* Task description *
Your answer must be every line of the data that contains "behaviours".

####

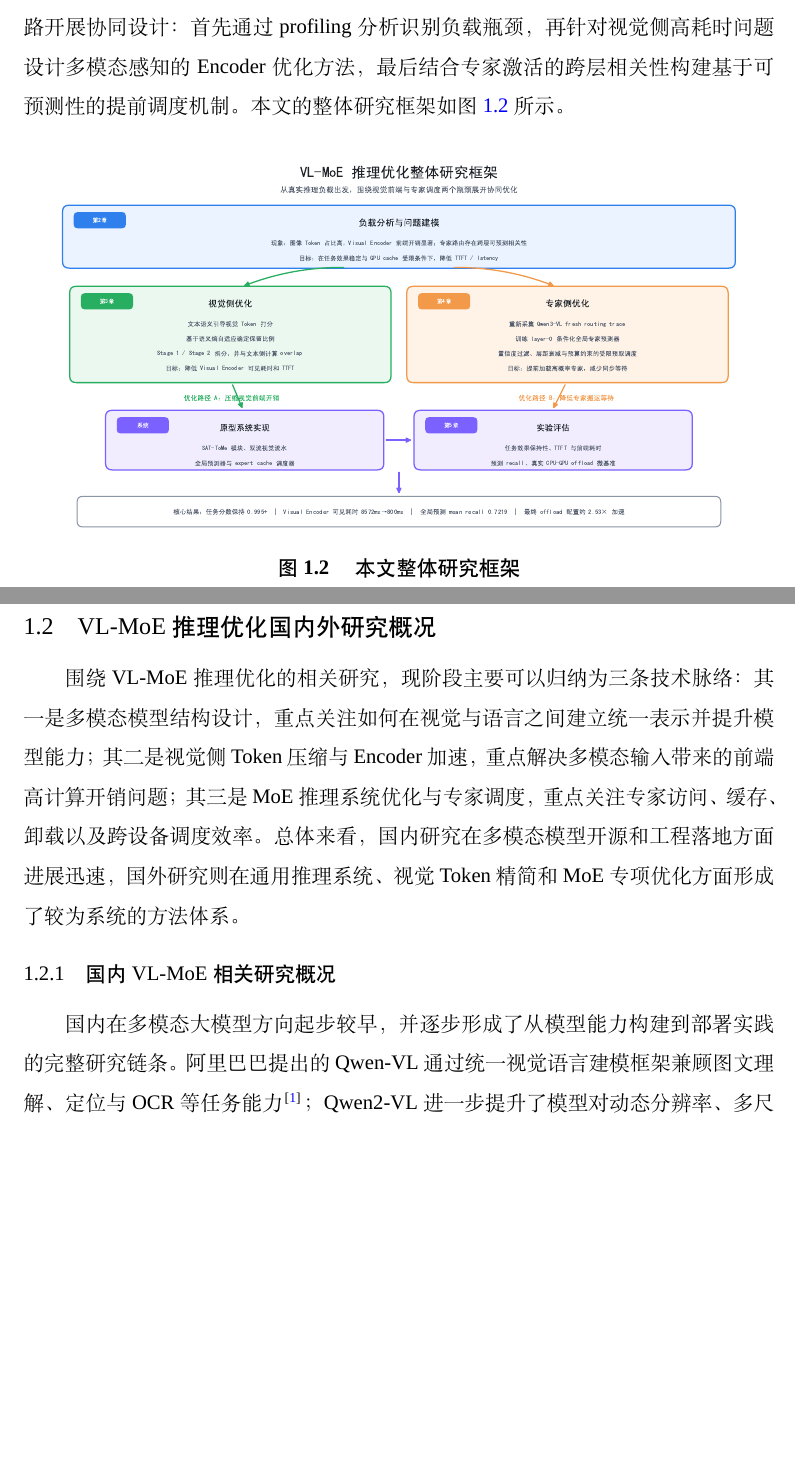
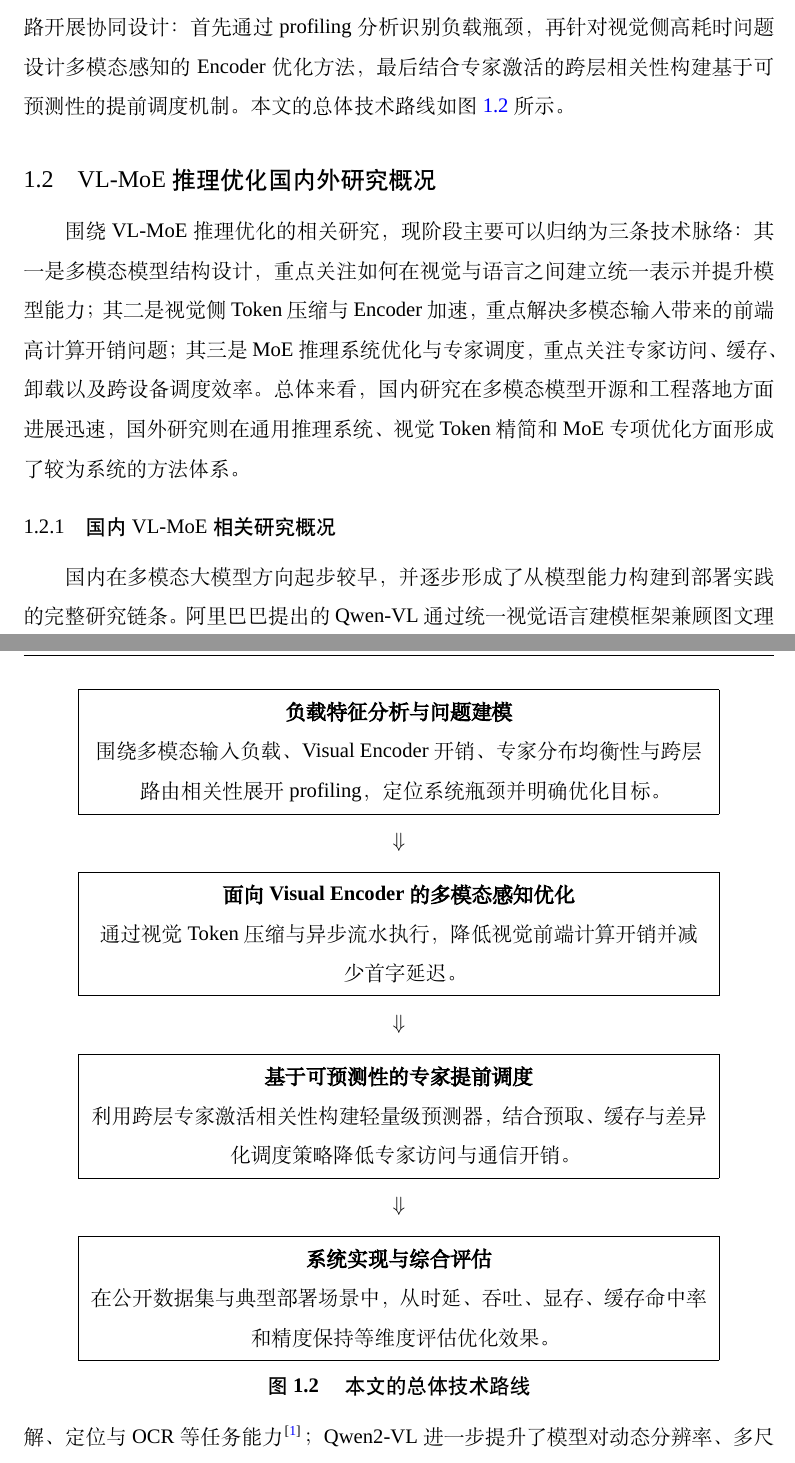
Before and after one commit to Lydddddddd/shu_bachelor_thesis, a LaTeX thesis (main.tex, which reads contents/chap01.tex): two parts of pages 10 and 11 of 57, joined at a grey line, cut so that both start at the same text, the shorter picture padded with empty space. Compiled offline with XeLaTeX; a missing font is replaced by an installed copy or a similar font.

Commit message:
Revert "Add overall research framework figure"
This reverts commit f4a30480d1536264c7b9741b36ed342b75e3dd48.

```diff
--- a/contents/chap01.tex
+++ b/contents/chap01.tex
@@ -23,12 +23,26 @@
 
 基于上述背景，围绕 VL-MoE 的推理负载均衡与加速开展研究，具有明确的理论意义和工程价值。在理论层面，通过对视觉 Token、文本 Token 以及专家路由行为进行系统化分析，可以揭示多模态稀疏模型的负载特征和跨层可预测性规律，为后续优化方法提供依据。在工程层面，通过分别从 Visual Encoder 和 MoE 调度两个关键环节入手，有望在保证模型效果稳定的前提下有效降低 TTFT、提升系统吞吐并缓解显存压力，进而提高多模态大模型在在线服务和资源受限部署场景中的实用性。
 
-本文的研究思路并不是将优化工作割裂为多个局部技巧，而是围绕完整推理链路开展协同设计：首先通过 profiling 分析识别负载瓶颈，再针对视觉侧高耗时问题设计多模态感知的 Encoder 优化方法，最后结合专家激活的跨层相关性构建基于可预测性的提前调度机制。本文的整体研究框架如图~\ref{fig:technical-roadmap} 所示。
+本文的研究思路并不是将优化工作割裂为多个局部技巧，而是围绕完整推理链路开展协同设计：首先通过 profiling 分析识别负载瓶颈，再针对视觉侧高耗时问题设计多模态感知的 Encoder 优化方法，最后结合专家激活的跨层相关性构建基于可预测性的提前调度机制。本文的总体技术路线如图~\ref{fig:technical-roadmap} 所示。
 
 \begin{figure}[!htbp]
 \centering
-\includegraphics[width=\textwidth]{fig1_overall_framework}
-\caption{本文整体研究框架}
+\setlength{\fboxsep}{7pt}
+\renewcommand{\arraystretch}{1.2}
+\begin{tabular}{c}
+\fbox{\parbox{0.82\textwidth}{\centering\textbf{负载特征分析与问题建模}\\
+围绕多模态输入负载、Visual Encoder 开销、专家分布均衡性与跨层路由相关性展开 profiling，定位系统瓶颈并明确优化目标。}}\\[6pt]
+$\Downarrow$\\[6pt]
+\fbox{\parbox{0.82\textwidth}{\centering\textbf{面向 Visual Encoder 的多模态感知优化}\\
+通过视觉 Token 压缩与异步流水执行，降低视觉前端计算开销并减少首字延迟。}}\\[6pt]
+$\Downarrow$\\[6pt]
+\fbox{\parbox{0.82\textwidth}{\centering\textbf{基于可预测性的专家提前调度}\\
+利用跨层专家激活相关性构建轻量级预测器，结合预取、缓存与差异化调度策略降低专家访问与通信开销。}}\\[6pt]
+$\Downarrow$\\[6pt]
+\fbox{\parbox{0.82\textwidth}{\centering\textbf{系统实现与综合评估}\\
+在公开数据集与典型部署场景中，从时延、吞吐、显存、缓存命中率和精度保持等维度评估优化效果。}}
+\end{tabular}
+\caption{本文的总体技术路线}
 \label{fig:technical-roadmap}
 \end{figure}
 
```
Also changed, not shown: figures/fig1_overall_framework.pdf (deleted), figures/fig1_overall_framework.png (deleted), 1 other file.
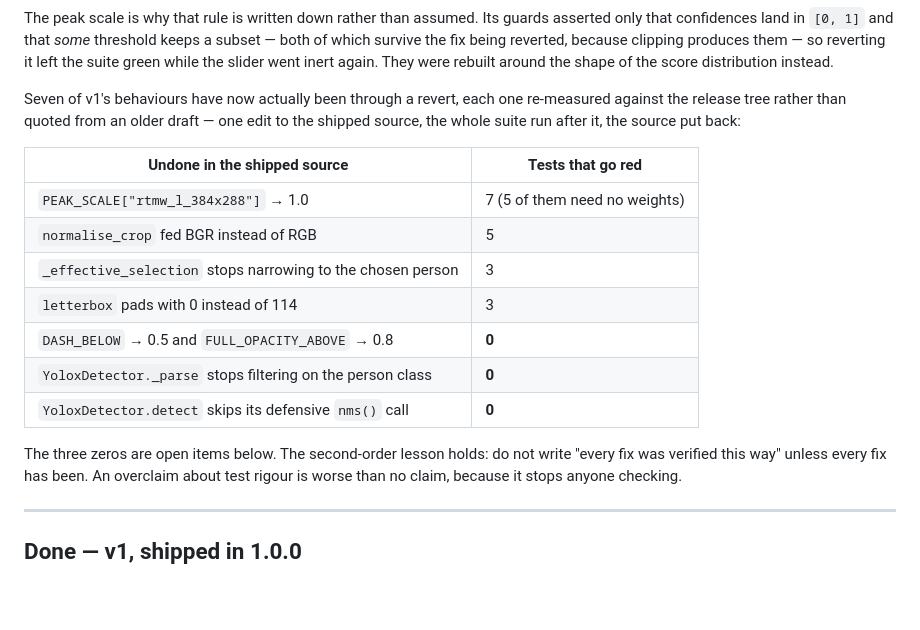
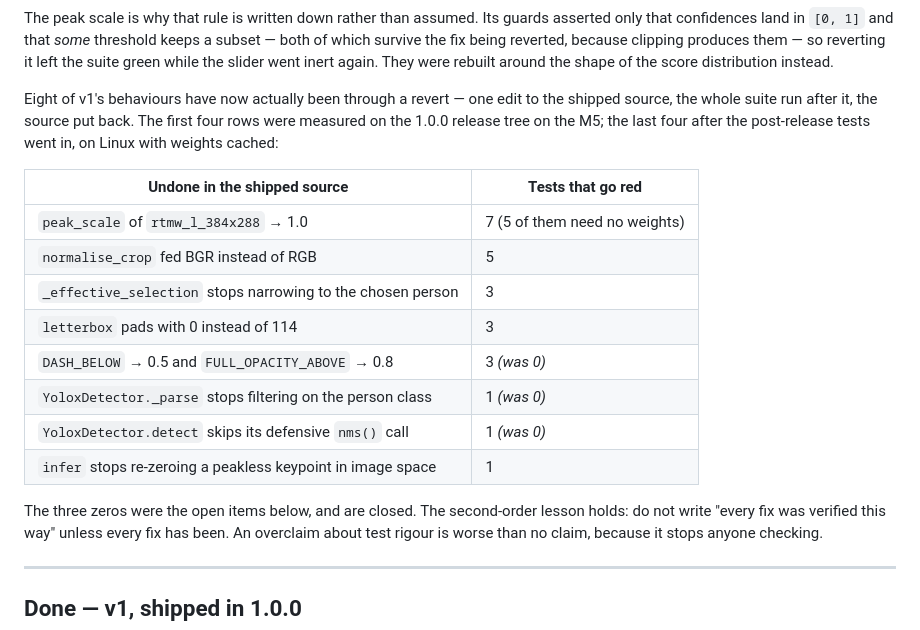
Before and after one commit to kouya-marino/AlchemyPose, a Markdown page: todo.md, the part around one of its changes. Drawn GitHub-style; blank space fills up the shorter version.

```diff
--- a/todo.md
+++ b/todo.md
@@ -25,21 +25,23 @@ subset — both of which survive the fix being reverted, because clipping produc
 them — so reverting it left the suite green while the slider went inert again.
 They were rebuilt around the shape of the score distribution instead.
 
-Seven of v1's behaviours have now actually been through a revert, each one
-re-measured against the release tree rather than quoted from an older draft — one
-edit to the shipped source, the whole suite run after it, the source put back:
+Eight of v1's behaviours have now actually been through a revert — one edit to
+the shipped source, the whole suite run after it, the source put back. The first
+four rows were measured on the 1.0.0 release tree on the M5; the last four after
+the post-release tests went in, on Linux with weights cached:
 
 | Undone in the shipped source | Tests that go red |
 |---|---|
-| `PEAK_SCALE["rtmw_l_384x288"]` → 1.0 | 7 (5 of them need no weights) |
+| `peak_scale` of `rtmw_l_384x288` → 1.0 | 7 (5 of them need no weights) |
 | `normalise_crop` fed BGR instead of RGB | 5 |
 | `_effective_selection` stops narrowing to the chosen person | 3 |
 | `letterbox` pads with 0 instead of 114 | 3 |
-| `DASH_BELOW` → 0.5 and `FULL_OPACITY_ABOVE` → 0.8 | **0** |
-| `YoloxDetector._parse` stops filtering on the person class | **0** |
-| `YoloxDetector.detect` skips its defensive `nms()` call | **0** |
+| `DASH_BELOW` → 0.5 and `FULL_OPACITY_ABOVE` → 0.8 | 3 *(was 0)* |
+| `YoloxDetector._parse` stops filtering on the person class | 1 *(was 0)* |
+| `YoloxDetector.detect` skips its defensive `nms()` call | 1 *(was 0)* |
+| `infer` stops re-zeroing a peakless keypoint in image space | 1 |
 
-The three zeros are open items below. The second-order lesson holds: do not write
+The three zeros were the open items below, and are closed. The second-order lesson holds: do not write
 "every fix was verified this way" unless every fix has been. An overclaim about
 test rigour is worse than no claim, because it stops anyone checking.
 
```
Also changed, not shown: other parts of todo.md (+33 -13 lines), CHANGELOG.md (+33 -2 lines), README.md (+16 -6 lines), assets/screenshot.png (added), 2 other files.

####

* Response area *
-Seven of v1's behaviours have now actually been through a revert, each one
+Eight of v1's behaviours have now actually been through a revert — one edit to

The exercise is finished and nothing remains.